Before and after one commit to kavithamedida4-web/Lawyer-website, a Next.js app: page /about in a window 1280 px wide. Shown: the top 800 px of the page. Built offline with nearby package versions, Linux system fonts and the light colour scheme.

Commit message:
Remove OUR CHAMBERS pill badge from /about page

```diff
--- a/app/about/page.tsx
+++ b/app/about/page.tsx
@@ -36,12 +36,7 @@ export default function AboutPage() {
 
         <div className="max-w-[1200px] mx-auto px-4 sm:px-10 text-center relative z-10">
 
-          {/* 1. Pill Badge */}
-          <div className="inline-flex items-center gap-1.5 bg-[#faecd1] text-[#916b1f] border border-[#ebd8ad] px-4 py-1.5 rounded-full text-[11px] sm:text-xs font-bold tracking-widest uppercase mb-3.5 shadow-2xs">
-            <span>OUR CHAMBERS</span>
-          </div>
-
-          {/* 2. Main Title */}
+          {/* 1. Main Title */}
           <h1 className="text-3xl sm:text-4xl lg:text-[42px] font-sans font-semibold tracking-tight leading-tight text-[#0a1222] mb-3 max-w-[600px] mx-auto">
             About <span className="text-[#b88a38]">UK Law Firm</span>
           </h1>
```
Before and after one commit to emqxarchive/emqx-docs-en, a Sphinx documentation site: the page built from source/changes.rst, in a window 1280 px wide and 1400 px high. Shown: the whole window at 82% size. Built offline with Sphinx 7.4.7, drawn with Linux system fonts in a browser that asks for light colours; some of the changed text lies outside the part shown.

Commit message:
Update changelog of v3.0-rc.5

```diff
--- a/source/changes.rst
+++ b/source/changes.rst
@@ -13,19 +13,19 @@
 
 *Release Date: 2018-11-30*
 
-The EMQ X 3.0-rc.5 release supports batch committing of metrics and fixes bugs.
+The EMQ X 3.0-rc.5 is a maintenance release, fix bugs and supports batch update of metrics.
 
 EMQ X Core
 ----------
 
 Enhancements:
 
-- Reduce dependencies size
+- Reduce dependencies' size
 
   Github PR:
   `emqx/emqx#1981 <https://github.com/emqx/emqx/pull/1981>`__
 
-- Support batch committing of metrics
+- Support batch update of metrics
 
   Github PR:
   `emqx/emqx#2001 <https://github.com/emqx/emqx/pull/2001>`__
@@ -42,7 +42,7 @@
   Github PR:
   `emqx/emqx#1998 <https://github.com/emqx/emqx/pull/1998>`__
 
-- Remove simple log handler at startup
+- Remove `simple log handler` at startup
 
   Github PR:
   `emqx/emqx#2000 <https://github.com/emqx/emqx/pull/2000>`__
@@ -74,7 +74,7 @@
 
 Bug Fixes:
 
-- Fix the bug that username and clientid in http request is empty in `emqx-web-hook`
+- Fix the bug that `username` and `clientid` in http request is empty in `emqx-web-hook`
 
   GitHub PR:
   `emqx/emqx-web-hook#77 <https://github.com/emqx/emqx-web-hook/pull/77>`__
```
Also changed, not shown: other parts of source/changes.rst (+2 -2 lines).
........
— Aim of the exercise —
Whenever the word "emqx" occurs in a line above, copy that line.

— Result for this exercise —
Before and after one commit to emqxarchive/emqx-docs-en, a Sphinx documentation site: the page built from source/changes.rst, in a window 1280 px wide and 1400 px high. Shown: the whole window at 82% size. Built offline with Sphinx 7.4.7, drawn with Linux system fonts in a browser that asks for light colours; some of the changed text lies outside the part shown.
   `emqx/emqx#1981 <https://github.com/emqx/emqx/pull/1981>`__
   `emqx/emqx#2001 <https://github.com/emqx/emqx/pull/2001>`__
   `emqx/emqx#1998 <https://github.com/emqx/emqx/pull/1998>`__
   `emqx/emqx#2000 <https://github.com/emqx/emqx/pull/2000>`__
-- Fix the bug that username and clientid in http request is empty in `emqx-web-hook`
+- Fix the bug that `username` and `clientid` in http request is empty in `emqx-web-hook`
   `emqx/emqx-web-hook#77 <https://github.com/emqx/emqx-web-hook/pull/77>`__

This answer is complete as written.